This is not the month to honk at that pedestrian entering the crosswalk as you approach. Hell, no month is that month (they have the right of way, dummy), but this is ESPECIALLY not the month — according a release sent to media, SFPD will be conducting pedestrian stings during “peak traffic times…at various locations throughout The City including: the Geary Street corridor, San Bruno Avenue corridor, Bayshore Boulevard, Sixth Street corridor and Cole Valley.”
In these stings, it’s the driver who gets stung, not the pedestrian — ringers will be in marked and unmarked cross walks to see if you grant them their right of way, and cops will also be watching for red light, stop, and speed violations.
Bike NOPA also reports that “SFPD will step-up enforcement of the 25 mph speed limit on the Masonic corridor beginning today” during both the commute and off hours, and that Park Station Captain Teresa Barrett appears to be considering employing radar displays (those signs that tell you how fast traffic’s traveling as you pass) in the area.
Regarding the pedestrian stings, SFist notes that “these sorts of measure do little to fix our flawed traffic infrastructure, which is the real problem.” Bike NOPA, however, says that “Traffic engineers refer to the ‘three E’s’ for traffic calming: Enforcement, Education, and Engineering. With its increased monitoring of speeding and willingness to employ speed displays, Park Station is doing its part to cover two of the three.”
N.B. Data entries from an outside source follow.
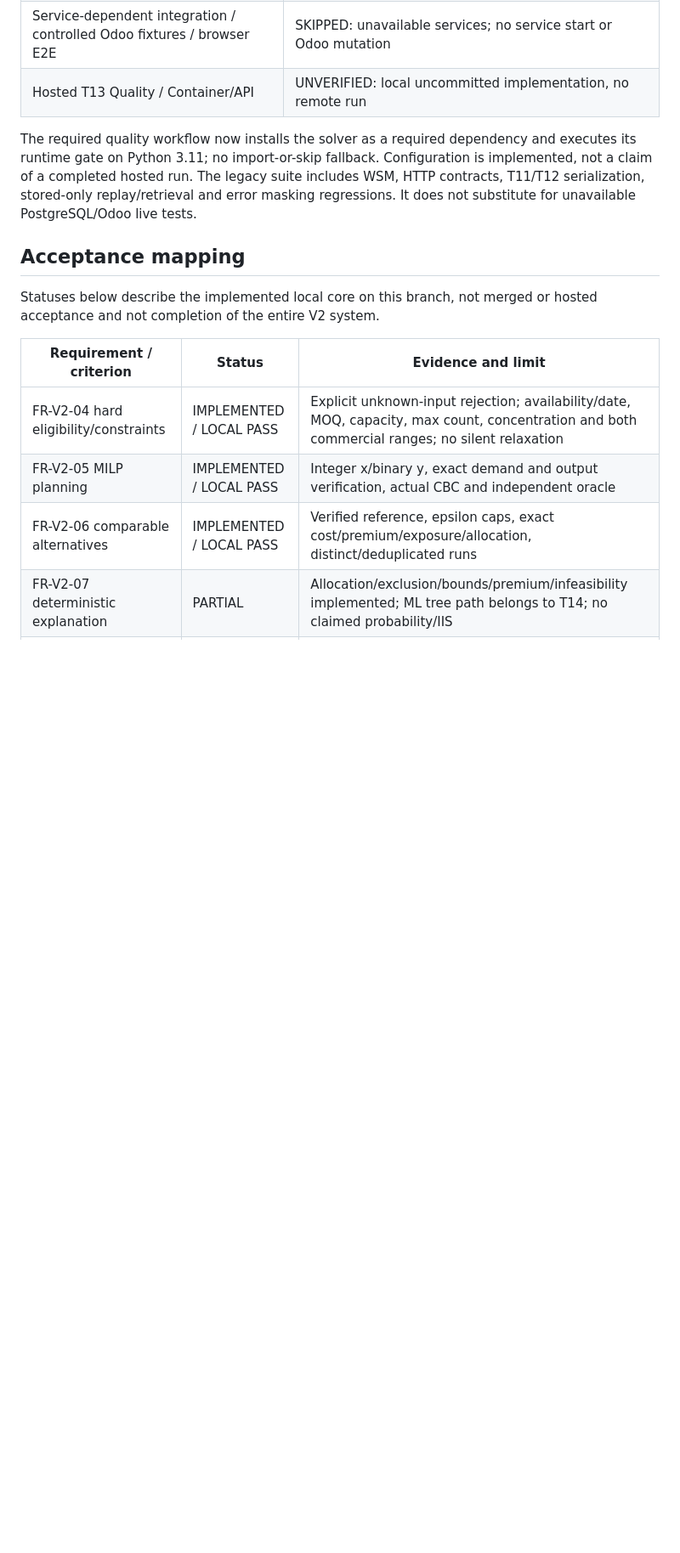
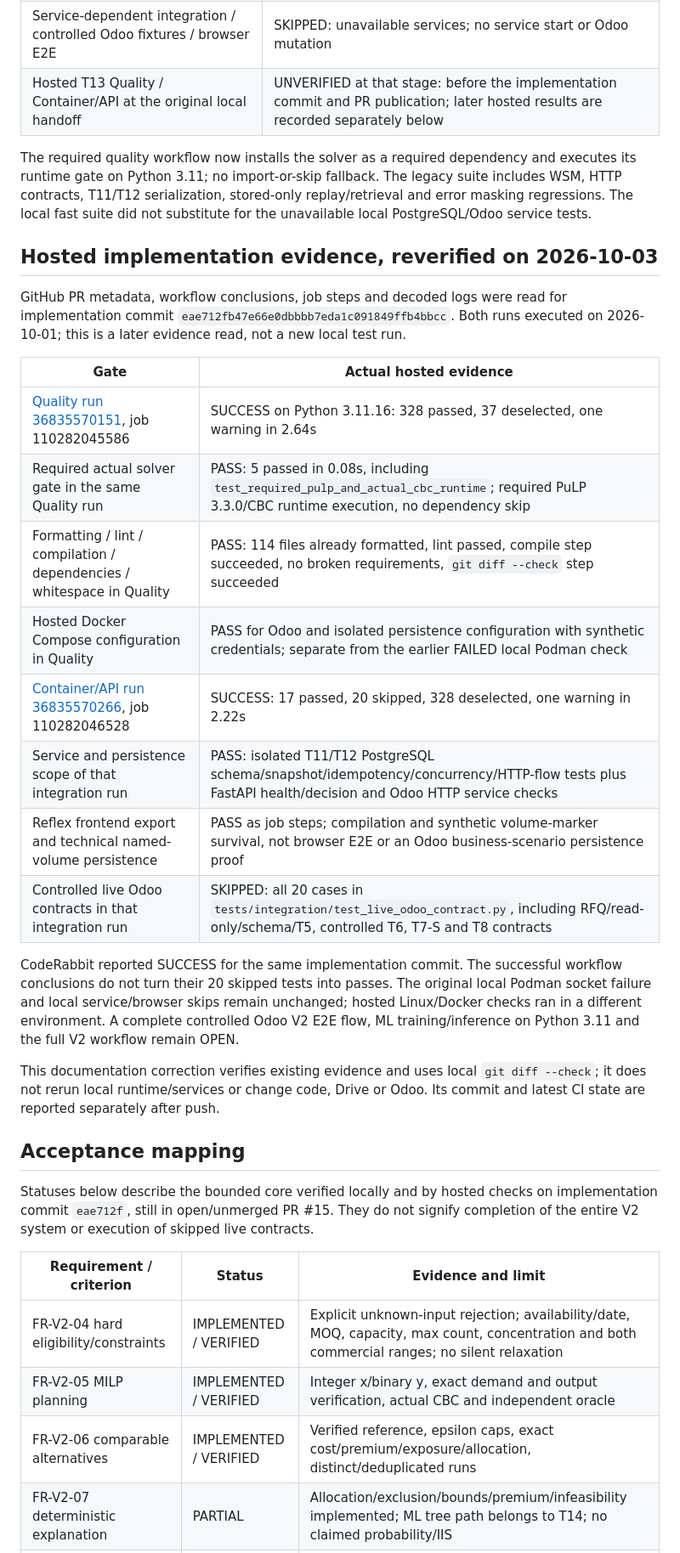
Before and after one commit to SafarErik/odoo-procurement-decision-support, a Markdown page: docs/T13_HANDOFF.md, the part around one of its changes. Shown at 85% size. GitHub-like rendering; blank space fills up the shorter version.

Commit message:
docs: refresh T13 PR and hosted verification handoff

```diff
--- a/docs/T13_HANDOFF.md
+++ b/docs/T13_HANDOFF.md
@@ -159,22 +178,51 @@ git diff --check
 | Compilation / dependency consistency / whitespace | PASS; no broken requirements |
 | Local Podman Compose | FAILED: running-machine socket at 127.0.0.1:64087 refused connection; `config --quiet` could not complete |
 | Service-dependent integration / controlled Odoo fixtures / browser E2E | SKIPPED: unavailable services; no service start or Odoo mutation |
-| Hosted T13 Quality / Container/API | UNVERIFIED: local uncommitted implementation, no remote run |
+| Hosted T13 Quality / Container/API at the original local handoff | UNVERIFIED at that stage: before the implementation commit and PR publication; later hosted results are recorded separately below |
 
 The required quality workflow now installs the solver as a required dependency and
-executes its runtime gate on Python 3.11; no import-or-skip fallback. Configuration
-is implemented, not a claim of a completed hosted run. The legacy suite includes
-WSM, HTTP contracts, T11/T12 serialization, stored-only replay/retrieval and error
-masking regressions. It does not substitute for unavailable PostgreSQL/Odoo live tests.
+executes its runtime gate on Python 3.11; no import-or-skip fallback. The legacy
+suite includes WSM, HTTP contracts, T11/T12 serialization, stored-only replay/retrieval
+and error masking regressions. The local fast suite did not substitute for the
+unavailable local PostgreSQL/Odoo service tests.
+
+## Hosted implementation evidence, reverified on 2026-10-03
+
+GitHub PR metadata, workflow conclusions, job steps and decoded logs were read
+for implementation commit `eae712fb47e66e0dbbbb7eda1c091849ffb4bbcc`. Both runs
+executed on 2026-10-01; this is a later evidence read, not a new local test run.
+
+| Gate | Actual hosted evidence |
+| --- | --- |
+| [Quality run 36835570151](https://github.com/SafarErik/odoo-procurement-decision-support/actions/runs/36835570151), job 110282045586 | SUCCESS on Python 3.11.16: 328 passed, 37 deselected, one warning in 2.64s |
+| Required actual solver gate in the same Quality run | PASS: 5 passed in 0.08s, including `test_required_pulp_and_actual_cbc_runtime`; required PuLP 3.3.0/CBC runtime execution, no dependency skip |
+| Formatting / lint / compilation / dependencies / whitespace in Quality | PASS: 114 files already formatted, lint passed, compile step succeeded, no broken requirements, `git diff --check` step succeeded |
+| Hosted Docker Compose configuration in Quality | PASS for Odoo and isolated persistence configuration with synthetic credentials; separate from the earlier FAILED local Podman check |
+| [Container/API run 36835570266](https://github.com/SafarErik/odoo-procurement-decision-support/actions/runs/36835570266), job 110282046528 | SUCCESS: 17 passed, 20 skipped, 328 deselected, one warning in 2.22s |
+| Service and persistence scope of that integration run | PASS: isolated T11/T12 PostgreSQL schema/snapshot/idempotency/concurrency/HTTP-flow tests plus FastAPI health/decision and Odoo HTTP service checks |
+| Reflex frontend export and technical named-volume persistence | PASS as job steps; compilation and synthetic volume-marker survival, not browser E2E or an Odoo business-scenario persistence proof |
+| Controlled live Odoo contracts in that integration run | SKIPPED: all 20 cases in `tests/integration/test_live_odoo_contract.py`, including RFQ/read-only/schema/T5, controlled T6, T7-S and T8 contracts |
+
+CodeRabbit reported SUCCESS for the same implementation commit. The successful
+workflow conclusions do not turn their 20 skipped tests into passes. The original
+local Podman socket failure and local service/browser skips remain unchanged;
+hosted Linux/Docker checks ran in a different environment. A complete controlled
+Odoo V2 E2E flow, ML training/inference on Python 3.11 and the full V2 workflow
+remain OPEN.
+
+This documentation correction verifies existing evidence and uses local
+`git diff --check`; it does not rerun local runtime/services or change code,
+Drive or Odoo. Its commit and latest CI state are reported separately after push.
 
 ## Acceptance mapping
 
-Statuses below describe the implemented local core on this branch, not merged or
-hosted acceptance and not completion of the entire V2 system.
+Statuses below describe the bounded core verified locally and by hosted checks on
+implementation commit `eae712f`, still in open/unmerged PR #15. They do not signify
+completion of the entire V2 system or execution of skipped live contracts.
 
 | Requirement / criterion | Status | Evidence and limit |
 | --- | --- | --- |
-| FR-V2-04 hard eligibility/constraints | IMPLEMENTED / LOCAL PASS | Explicit unknown-input rejection; availability/date, MOQ, capacity, max count, concentration and both commercial ranges; no silent relaxation |
-| FR-V2-05 MILP planning | IMPLEMENTED / LOCAL PASS | Integer x/binary y, exact demand and output verification, actual CBC and independent oracle |
-| FR-V2-06 comparable alternatives | IMPLEMENTED / LOCAL PASS | Verified reference, epsilon caps, exact cost/premium/exposure/allocation, distinct/deduplicated runs |
+| FR-V2-04 hard eligibility/constraints | IMPLEMENTED / VERIFIED | Explicit unknown-input rejection; availability/date, MOQ, capacity, max count, concentration and both commercial ranges; no silent relaxation |
+| FR-V2-05 MILP planning | IMPLEMENTED / VERIFIED | Integer x/binary y, exact demand and output verification, actual CBC and independent oracle |
+| FR-V2-06 comparable alternatives | IMPLEMENTED / VERIFIED | Verified reference, epsilon caps, exact cost/premium/exposure/allocation, distinct/deduplicated runs |
 | FR-V2-07 deterministic explanation | PARTIAL | Allocation/exclusion/bounds/premium/infeasibility implemented; ML tree path belongs to T14; no claimed probability/IIS |
```
Also changed, not shown: other parts of docs/T13_HANDOFF.md (+44 -17 lines).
What do you think, are the threats of sting operations or those signs that always make me think of The Rookie enough to fix our traffic infrastructure (that is, if you believe it is indeed flawed?) What else should the city be doing?